======== RECORDS PROVIDED

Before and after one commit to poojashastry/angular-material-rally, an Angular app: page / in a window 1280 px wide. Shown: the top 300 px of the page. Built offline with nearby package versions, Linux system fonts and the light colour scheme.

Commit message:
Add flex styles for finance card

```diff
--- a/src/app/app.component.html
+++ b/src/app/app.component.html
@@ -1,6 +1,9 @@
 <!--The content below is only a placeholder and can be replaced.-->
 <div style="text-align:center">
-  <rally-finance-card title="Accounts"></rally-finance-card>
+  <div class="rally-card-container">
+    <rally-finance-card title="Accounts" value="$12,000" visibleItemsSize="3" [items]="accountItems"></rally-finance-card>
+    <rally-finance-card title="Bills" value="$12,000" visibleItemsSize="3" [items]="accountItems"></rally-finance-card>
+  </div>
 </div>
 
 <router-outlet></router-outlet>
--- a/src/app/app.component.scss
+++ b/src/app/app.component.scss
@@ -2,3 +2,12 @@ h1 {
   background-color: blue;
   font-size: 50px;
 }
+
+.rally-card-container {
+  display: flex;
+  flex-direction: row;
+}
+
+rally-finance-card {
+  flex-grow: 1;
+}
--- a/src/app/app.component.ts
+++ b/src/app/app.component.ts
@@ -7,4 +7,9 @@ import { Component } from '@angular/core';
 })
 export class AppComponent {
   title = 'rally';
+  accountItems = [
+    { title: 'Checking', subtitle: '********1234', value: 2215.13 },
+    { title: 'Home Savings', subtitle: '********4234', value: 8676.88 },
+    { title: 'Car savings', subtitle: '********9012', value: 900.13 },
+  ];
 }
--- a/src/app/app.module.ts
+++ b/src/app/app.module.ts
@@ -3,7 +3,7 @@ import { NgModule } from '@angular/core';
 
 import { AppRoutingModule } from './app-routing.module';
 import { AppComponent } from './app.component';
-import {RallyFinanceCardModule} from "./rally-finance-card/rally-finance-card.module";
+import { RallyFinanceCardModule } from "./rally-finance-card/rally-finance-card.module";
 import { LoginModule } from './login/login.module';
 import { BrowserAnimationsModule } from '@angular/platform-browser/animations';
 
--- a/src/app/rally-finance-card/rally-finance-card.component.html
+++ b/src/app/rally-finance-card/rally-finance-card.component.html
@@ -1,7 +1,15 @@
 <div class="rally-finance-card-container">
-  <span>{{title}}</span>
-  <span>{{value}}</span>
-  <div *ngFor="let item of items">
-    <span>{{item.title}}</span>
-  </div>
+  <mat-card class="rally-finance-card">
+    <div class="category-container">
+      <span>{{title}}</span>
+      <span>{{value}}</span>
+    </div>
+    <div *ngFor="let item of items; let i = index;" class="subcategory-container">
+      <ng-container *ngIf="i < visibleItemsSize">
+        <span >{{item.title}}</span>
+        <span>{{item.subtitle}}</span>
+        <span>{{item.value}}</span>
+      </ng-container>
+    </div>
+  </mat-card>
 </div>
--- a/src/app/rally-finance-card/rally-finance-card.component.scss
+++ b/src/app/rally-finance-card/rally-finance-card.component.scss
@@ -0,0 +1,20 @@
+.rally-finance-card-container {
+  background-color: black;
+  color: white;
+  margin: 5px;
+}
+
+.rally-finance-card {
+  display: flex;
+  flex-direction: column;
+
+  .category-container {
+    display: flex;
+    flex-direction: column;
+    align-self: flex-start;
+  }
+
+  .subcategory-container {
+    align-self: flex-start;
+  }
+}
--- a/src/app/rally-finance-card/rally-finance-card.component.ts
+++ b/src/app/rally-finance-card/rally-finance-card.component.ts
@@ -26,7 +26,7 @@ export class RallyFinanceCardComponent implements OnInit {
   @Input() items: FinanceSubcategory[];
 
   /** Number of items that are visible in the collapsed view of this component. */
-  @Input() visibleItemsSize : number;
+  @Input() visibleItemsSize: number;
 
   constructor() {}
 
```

================

WHAT TO PRODUCE: The answer should be the entries, given again without a single difference.

ANSWER SECTION:
Before and after one commit to poojashastry/angular-material-rally, an Angular app: page / in a window 1280 px wide. Shown: the top 300 px of the page. Built offline with nearby package versions, Linux system fonts and the light colour scheme.

Commit message:
Add flex styles for finance card

```diff
--- a/src/app/app.component.html
+++ b/src/app/app.component.html
@@ -1,6 +1,9 @@
 <!--The content below is only a placeholder and can be replaced.-->
 <div style="text-align:center">
-  <rally-finance-card title="Accounts"></rally-finance-card>
+  <div class="rally-card-container">
+    <rally-finance-card title="Accounts" value="$12,000" visibleItemsSize="3" [items]="accountItems"></rally-finance-card>
+    <rally-finance-card title="Bills" value="$12,000" visibleItemsSize="3" [items]="accountItems"></rally-finance-card>
+  </div>
 </div>
 
 <router-outlet></router-outlet>
--- a/src/app/app.component.scss
+++ b/src/app/app.component.scss
@@ -2,3 +2,12 @@ h1 {
   background-color: blue;
   font-size: 50px;
 }
+
+.rally-card-container {
+  display: flex;
+  flex-direction: row;
+}
+
+rally-finance-card {
+  flex-grow: 1;
+}
--- a/src/app/app.component.ts
+++ b/src/app/app.component.ts
@@ -7,4 +7,9 @@ import { Component } from '@angular/core';
 })
 export class AppComponent {
   title = 'rally';
+  accountItems = [
+    { title: 'Checking', subtitle: '********1234', value: 2215.13 },
+    { title: 'Home Savings', subtitle: '********4234', value: 8676.88 },
+    { title: 'Car savings', subtitle: '********9012', value: 900.13 },
+  ];
 }
--- a/src/app/app.module.ts
+++ b/src/app/app.module.ts
@@ -3,7 +3,7 @@ import { NgModule } from '@angular/core';
 
 import { AppRoutingModule } from './app-routing.module';
 import { AppComponent } from './app.component';
-import {RallyFinanceCardModule} from "./rally-finance-card/rally-finance-card.module";
+import { RallyFinanceCardModule } from "./rally-finance-card/rally-finance-card.module";
 import { LoginModule } from './login/login.module';
 import { BrowserAnimationsModule } from '@angular/platform-browser/animations';
 
--- a/src/app/rally-finance-card/rally-finance-card.component.html
+++ b/src/app/rally-finance-card/rally-finance-card.component.html
@@ -1,7 +1,15 @@
 <div class="rally-finance-card-container">
-  <span>{{title}}</span>
-  <span>{{value}}</span>
-  <div *ngFor="let item of items">
-    <span>{{item.title}}</span>
-  </div>
+  <mat-card class="rally-finance-card">
+    <div class="category-container">
+      <span>{{title}}</span>
+      <span>{{value}}</span>
+    </div>
+    <div *ngFor="let item of items; let i = index;" class="subcategory-container">
+      <ng-container *ngIf="i < visibleItemsSize">
+        <span >{{item.title}}</span>
+        <span>{{item.subtitle}}</span>
+        <span>{{item.value}}</span>
+      </ng-container>
+    </div>
+  </mat-card>
 </div>
--- a/src/app/rally-finance-card/rally-finance-card.component.scss
+++ b/src/app/rally-finance-card/rally-finance-card.component.scss
@@ -0,0 +1,20 @@
+.rally-finance-card-container {
+  background-color: black;
+  color: white;
+  margin: 5px;
+}
+
+.rally-finance-card {
+  display: flex;
+  flex-direction: column;
+
+  .category-container {
+    display: flex;
+    flex-direction: column;
+    align-self: flex-start;
+  }
+
+  .subcategory-container {
+    align-self: flex-start;
+  }
+}
--- a/src/app/rally-finance-card/rally-finance-card.component.ts
+++ b/src/app/rally-finance-card/rally-finance-card.component.ts
@@ -26,7 +26,7 @@ export class RallyFinanceCardComponent implements OnInit {
   @Input() items: FinanceSubcategory[];
 
   /** Number of items that are visible in the collapsed view of this component. */
-  @Input() visibleItemsSize : number;
+  @Input() visibleItemsSize: number;
 
   constructor() {}
 
```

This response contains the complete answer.